| Your objective |
Copy the data verbatim and leave out every picture.

| Supplied material |
-=-=-=-=-
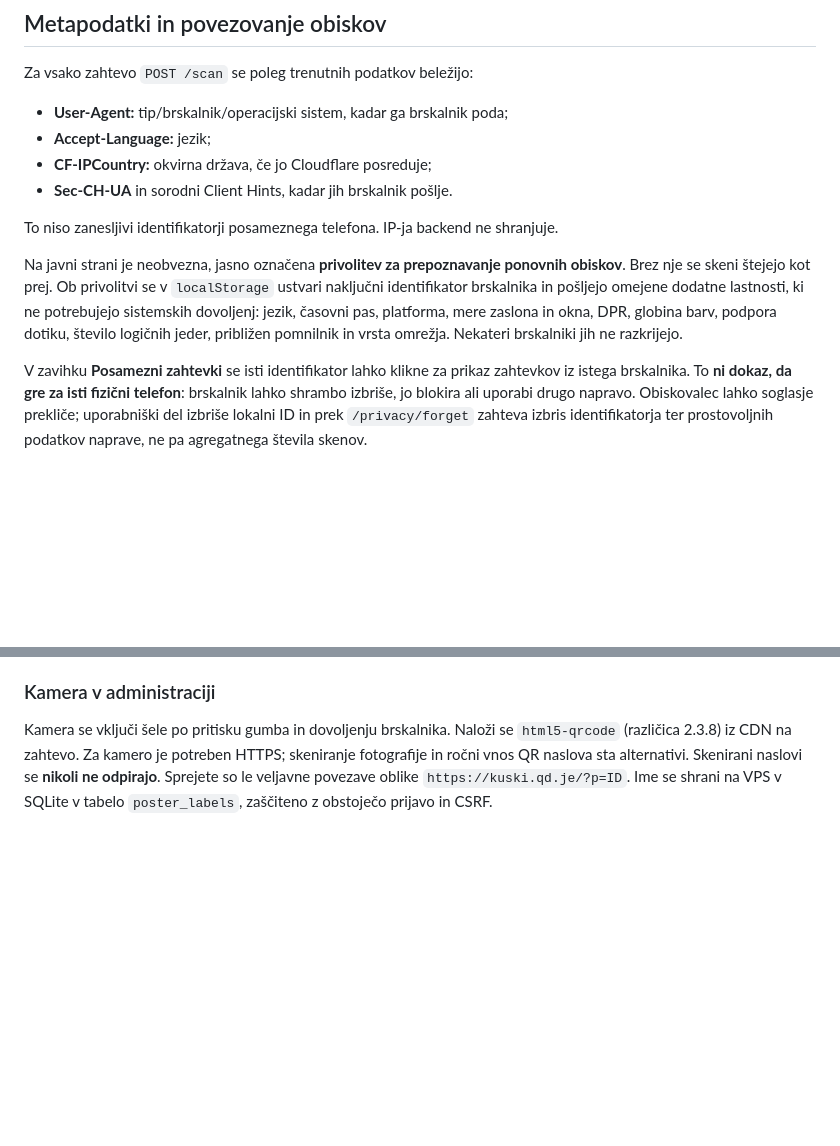
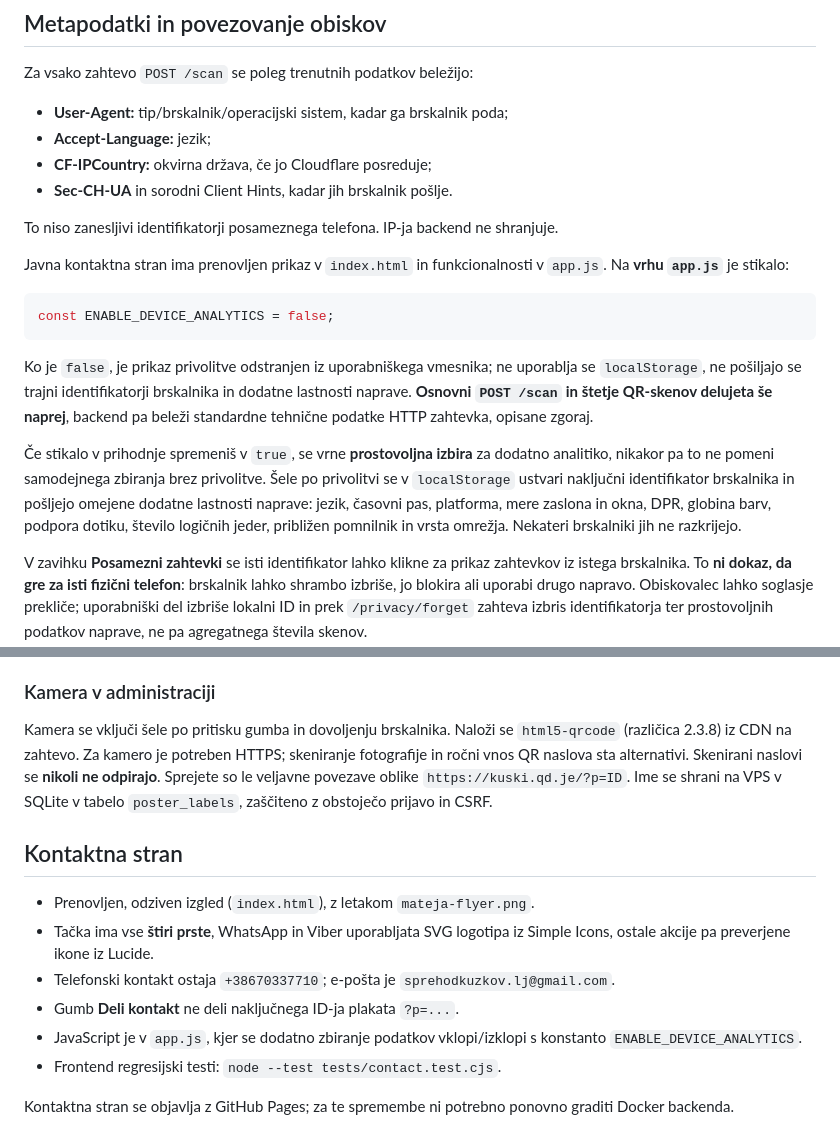
Before and after one commit to LukaCek/kuzki-contact, a Markdown page: README.md, 2 parts joined by grey strips. Rendered like a GitHub page; blank space fills up the shorter version.

Commit message:
Document frontend redesign and disabled optional device analytics

````diff
--- a/README.md
+++ b/README.md
@@ -182,13 +182,26 @@ Za vsako zahtevo `POST /scan` se poleg trenutnih podatkov beležijo:
 To niso zanesljivi identifikatorji posameznega telefona. IP-ja backend
 ne shranjuje.
 
-Na javni strani je neobvezna, jasno označena **privolitev za prepoznavanje
-ponovnih obiskov**. Brez nje se skeni štejejo kot prej. Ob privolitvi
-se v `localStorage` ustvari naključni identifikator brskalnika in
-pošljejo omejene dodatne lastnosti, ki ne potrebujejo sistemskih dovoljenj:
-jezik, časovni pas, platforma, mere zaslona in okna, DPR, globina barv,
-podpora dotiku, število logičnih jeder, približen pomnilnik in vrsta
-omrežja. Nekateri brskalniki jih ne razkrijejo.
+Javna kontaktna stran ima prenovljen prikaz v `index.html` in
+funkcionalnosti v `app.js`. Na **vrhu `app.js`** je stikalo:
+
+```javascript
+const ENABLE_DEVICE_ANALYTICS = false;
+```
+
+Ko je `false`, je prikaz privolitve odstranjen iz uporabniškega vmesnika;
+ne uporablja se `localStorage`, ne pošiljajo se trajni identifikatorji
+brskalnika in dodatne lastnosti naprave. **Osnovni `POST /scan` in
+štetje QR-skenov delujeta še naprej**, backend pa beleži standardne
+tehnične podatke HTTP zahtevka, opisane zgoraj.
+
+Če stikalo v prihodnje spremeniš v `true`, se vrne **prostovoljna
+izbira** za dodatno analitiko, nikakor pa to ne pomeni samodejnega
+zbiranja brez privolitve. Šele po privolitvi se v `localStorage`
+ustvari naključni identifikator brskalnika in pošljejo omejene dodatne
+lastnosti naprave: jezik, časovni pas, platforma, mere zaslona in okna,
+DPR, globina barv, podpora dotiku, število logičnih jeder, približen
+pomnilnik in vrsta omrežja. Nekateri brskalniki jih ne razkrijejo.
 
 V zavihku **Posamezni zahtevki** se isti identifikator lahko klikne
 za prikaz zahtevkov iz istega brskalnika. To **ni dokaz, da gre za isti
@@ -224,3 +237,18 @@ QR naslova sta alternativi. Skenirani naslovi se **nikoli ne odpirajo**.
 Sprejete so le veljavne povezave oblike
 `https://kuski.qd.je/?p=ID`. Ime se shrani na VPS v SQLite
 v tabelo `poster_labels`, zaščiteno z obstoječo prijavo in CSRF.
+
+## Kontaktna stran
+
+- Prenovljen, odziven izgled (`index.html`), z letakom `mateja-flyer.png`.
+- Tačka ima vse **štiri prste**, WhatsApp in Viber uporabljata SVG logotipa
+  iz Simple Icons, ostale akcije pa preverjene ikone iz Lucide.
+- Telefonski kontakt ostaja `+38670337710`; e-pošta je
+  `sprehodkuzkov.lj@gmail.com`.
+- Gumb **Deli kontakt** ne deli naključnega ID-ja plakata `?p=...`.
+- JavaScript je v `app.js`, kjer se dodatno zbiranje podatkov
+  vklopi/izklopi s konstanto `ENABLE_DEVICE_ANALYTICS`.
+- Frontend regresijski testi: `node --test tests/contact.test.cjs`.
+
+Kontaktna stran se objavlja z GitHub Pages; za te spremembe ni potrebno
+ponovno graditi Docker backenda.
````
-=-=-=-=-
| Output |
Before and after one commit to LukaCek/kuzki-contact, a Markdown page: README.md, 2 parts joined by grey strips. Rendered like a GitHub page; blank space fills up the shorter version.

Commit message:
Document frontend redesign and disabled optional device analytics

````diff
--- a/README.md
+++ b/README.md
@@ -182,13 +182,26 @@ Za vsako zahtevo `POST /scan` se poleg trenutnih podatkov beležijo:
 To niso zanesljivi identifikatorji posameznega telefona. IP-ja backend
 ne shranjuje.
 
-Na javni strani je neobvezna, jasno označena **privolitev za prepoznavanje
-ponovnih obiskov**. Brez nje se skeni štejejo kot prej. Ob privolitvi
-se v `localStorage` ustvari naključni identifikator brskalnika in
-pošljejo omejene dodatne lastnosti, ki ne potrebujejo sistemskih dovoljenj:
-jezik, časovni pas, platforma, mere zaslona in okna, DPR, globina barv,
-podpora dotiku, število logičnih jeder, približen pomnilnik in vrsta
-omrežja. Nekateri brskalniki jih ne razkrijejo.
+Javna kontaktna stran ima prenovljen prikaz v `index.html` in
+funkcionalnosti v `app.js`. Na **vrhu `app.js`** je stikalo:
+
+```javascript
+const ENABLE_DEVICE_ANALYTICS = false;
+```
+
+Ko je `false`, je prikaz privolitve odstranjen iz uporabniškega vmesnika;
+ne uporablja se `localStorage`, ne pošiljajo se trajni identifikatorji
+brskalnika in dodatne lastnosti naprave. **Osnovni `POST /scan` in
+štetje QR-skenov delujeta še naprej**, backend pa beleži standardne
+tehnične podatke HTTP zahtevka, opisane zgoraj.
+
+Če stikalo v prihodnje spremeniš v `true`, se vrne **prostovoljna
+izbira** za dodatno analitiko, nikakor pa to ne pomeni samodejnega
+zbiranja brez privolitve. Šele po privolitvi se v `localStorage`
+ustvari naključni identifikator brskalnika in pošljejo omejene dodatne
+lastnosti naprave: jezik, časovni pas, platforma, mere zaslona in okna,
+DPR, globina barv, podpora dotiku, število logičnih jeder, približen
+pomnilnik in vrsta omrežja. Nekateri brskalniki jih ne razkrijejo.
 
 V zavihku **Posamezni zahtevki** se isti identifikator lahko klikne
 za prikaz zahtevkov iz istega brskalnika. To **ni dokaz, da gre za isti
@@ -224,3 +237,18 @@ QR naslova sta alternativi. Skenirani naslovi se **nikoli ne odpirajo**.
 Sprejete so le veljavne povezave oblike
 `https://kuski.qd.je/?p=ID`. Ime se shrani na VPS v SQLite
 v tabelo `poster_labels`, zaščiteno z obstoječo prijavo in CSRF.
+
+## Kontaktna stran
+
+- Prenovljen, odziven izgled (`index.html`), z letakom `mateja-flyer.png`.
+- Tačka ima vse **štiri prste**, WhatsApp in Viber uporabljata SVG logotipa
+  iz Simple Icons, ostale akcije pa preverjene ikone iz Lucide.
+- Telefonski kontakt ostaja `+38670337710`; e-pošta je
+  `sprehodkuzkov.lj@gmail.com`.
+- Gumb **Deli kontakt** ne deli naključnega ID-ja plakata `?p=...`.
+- JavaScript je v `app.js`, kjer se dodatno zbiranje podatkov
+  vklopi/izklopi s konstanto `ENABLE_DEVICE_ANALYTICS`.
+- Frontend regresijski testi: `node --test tests/contact.test.cjs`.
+
+Kontaktna stran se objavlja z GitHub Pages; za te spremembe ni potrebno
+ponovno graditi Docker backenda.
````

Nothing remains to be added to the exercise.